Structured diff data
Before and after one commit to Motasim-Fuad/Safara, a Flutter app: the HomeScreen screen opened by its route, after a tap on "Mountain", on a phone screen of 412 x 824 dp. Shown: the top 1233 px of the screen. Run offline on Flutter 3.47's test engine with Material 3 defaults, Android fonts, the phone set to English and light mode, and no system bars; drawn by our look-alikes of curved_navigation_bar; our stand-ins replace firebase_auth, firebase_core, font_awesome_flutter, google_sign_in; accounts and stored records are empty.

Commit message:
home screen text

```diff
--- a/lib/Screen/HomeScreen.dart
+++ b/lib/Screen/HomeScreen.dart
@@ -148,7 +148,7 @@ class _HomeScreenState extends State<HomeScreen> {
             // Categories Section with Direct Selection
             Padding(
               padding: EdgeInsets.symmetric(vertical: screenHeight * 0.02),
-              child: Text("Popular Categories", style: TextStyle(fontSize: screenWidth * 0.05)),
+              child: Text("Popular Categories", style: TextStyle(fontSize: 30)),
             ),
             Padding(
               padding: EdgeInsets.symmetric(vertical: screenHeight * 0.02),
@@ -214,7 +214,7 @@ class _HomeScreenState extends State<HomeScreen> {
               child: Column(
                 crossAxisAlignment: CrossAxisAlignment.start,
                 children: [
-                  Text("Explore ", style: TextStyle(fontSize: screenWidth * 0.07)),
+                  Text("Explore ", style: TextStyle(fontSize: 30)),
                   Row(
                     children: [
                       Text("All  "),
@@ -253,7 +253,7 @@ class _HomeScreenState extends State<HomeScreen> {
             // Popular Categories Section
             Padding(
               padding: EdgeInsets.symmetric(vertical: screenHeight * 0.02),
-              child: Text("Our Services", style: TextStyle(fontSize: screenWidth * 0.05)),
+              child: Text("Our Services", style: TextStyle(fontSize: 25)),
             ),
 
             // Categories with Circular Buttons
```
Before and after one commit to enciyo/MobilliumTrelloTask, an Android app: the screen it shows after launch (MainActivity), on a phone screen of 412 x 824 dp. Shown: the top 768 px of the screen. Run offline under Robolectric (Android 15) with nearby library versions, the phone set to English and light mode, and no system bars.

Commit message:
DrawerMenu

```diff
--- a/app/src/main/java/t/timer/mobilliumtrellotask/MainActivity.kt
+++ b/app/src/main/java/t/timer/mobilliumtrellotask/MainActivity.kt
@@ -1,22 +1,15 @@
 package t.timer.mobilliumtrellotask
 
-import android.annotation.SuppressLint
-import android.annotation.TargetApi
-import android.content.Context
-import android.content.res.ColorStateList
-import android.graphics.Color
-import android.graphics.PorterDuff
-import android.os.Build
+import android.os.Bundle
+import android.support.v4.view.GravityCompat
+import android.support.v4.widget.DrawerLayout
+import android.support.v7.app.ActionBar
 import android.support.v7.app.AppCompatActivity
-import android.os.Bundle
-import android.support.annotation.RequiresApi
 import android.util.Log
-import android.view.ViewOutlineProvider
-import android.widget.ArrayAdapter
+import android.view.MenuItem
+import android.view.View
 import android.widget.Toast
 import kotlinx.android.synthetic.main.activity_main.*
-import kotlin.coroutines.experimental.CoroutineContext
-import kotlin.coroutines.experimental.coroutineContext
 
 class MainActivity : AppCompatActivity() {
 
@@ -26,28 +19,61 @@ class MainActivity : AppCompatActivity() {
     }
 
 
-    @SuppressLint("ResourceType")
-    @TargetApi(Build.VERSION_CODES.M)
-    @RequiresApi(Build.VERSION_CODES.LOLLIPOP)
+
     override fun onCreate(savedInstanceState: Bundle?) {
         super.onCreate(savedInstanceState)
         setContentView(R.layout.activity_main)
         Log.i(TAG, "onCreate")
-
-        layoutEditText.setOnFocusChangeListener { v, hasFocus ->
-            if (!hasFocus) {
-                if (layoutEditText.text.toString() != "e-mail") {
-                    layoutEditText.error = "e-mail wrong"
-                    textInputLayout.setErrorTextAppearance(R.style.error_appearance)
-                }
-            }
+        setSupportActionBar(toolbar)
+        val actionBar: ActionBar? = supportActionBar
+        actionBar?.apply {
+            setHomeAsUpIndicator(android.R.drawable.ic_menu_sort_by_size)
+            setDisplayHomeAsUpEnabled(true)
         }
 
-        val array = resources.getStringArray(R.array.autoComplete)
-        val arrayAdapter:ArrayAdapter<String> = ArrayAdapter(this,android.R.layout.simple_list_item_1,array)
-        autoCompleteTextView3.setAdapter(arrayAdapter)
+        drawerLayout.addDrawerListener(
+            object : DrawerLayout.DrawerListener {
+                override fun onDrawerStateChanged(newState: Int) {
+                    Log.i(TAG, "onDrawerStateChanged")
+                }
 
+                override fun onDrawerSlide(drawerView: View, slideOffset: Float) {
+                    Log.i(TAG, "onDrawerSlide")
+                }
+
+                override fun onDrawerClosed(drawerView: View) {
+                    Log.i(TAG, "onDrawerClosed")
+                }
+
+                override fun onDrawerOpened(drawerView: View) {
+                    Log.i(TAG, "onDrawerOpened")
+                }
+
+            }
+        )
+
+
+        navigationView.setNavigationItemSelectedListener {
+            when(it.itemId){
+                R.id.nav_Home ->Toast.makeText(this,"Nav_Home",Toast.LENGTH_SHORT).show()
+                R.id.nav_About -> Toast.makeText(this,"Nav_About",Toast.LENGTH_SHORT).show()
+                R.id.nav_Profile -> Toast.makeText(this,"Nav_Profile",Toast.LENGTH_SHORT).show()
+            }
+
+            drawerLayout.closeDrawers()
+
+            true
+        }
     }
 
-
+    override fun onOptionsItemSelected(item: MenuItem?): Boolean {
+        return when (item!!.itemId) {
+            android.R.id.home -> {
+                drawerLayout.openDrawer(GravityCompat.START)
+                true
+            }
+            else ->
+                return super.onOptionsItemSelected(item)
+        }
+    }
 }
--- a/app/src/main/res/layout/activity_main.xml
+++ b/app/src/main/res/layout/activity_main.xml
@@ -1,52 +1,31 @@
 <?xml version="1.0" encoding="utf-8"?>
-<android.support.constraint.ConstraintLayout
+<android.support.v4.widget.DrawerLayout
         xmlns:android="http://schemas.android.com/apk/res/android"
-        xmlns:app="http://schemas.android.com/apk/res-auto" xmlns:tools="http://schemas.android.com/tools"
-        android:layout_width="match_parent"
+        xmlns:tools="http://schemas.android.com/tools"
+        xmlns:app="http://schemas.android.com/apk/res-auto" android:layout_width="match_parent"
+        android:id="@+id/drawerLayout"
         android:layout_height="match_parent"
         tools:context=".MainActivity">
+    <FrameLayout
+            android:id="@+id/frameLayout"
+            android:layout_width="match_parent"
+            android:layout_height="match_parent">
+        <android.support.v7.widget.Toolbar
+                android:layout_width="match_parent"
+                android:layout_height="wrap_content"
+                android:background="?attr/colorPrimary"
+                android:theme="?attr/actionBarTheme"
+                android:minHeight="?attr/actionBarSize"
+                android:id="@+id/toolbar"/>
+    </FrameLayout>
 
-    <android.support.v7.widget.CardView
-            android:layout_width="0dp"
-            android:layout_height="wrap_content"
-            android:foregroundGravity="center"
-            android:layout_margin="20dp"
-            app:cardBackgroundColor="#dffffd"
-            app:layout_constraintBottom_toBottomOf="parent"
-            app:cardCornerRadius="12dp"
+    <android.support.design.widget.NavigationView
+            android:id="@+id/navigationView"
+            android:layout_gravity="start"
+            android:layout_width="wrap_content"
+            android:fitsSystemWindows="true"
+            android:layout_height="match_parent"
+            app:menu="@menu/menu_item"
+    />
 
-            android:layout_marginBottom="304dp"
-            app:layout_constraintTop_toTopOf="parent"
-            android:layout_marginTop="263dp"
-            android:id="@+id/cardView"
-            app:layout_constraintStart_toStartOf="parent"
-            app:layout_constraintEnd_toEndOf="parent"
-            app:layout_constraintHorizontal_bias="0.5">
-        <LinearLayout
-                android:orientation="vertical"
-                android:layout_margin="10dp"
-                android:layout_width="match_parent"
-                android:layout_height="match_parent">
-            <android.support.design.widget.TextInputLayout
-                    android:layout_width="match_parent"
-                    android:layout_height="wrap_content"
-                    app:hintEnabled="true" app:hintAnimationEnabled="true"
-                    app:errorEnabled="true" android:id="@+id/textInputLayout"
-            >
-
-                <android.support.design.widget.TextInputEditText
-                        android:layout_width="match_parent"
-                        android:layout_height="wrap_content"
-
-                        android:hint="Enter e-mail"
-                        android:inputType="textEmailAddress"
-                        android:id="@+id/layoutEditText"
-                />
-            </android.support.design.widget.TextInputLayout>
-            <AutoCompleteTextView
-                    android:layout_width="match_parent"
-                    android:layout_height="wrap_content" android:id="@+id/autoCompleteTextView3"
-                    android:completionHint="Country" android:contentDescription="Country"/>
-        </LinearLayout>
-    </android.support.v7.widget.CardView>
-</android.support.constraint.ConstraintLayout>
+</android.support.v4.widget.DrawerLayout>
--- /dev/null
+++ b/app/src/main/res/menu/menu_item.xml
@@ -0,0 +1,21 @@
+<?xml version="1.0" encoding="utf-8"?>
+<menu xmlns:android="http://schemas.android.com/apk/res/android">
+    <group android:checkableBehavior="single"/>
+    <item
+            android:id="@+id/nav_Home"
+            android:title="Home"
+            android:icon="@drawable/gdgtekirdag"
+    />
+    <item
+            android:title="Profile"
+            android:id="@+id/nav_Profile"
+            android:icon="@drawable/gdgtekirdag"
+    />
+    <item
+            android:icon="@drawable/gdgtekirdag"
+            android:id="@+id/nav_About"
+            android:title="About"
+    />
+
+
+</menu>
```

**Aim of the exercise**:
Would you count the lines in the entries that hold "schemas" and reply with only the count?

**Result of this task**:
5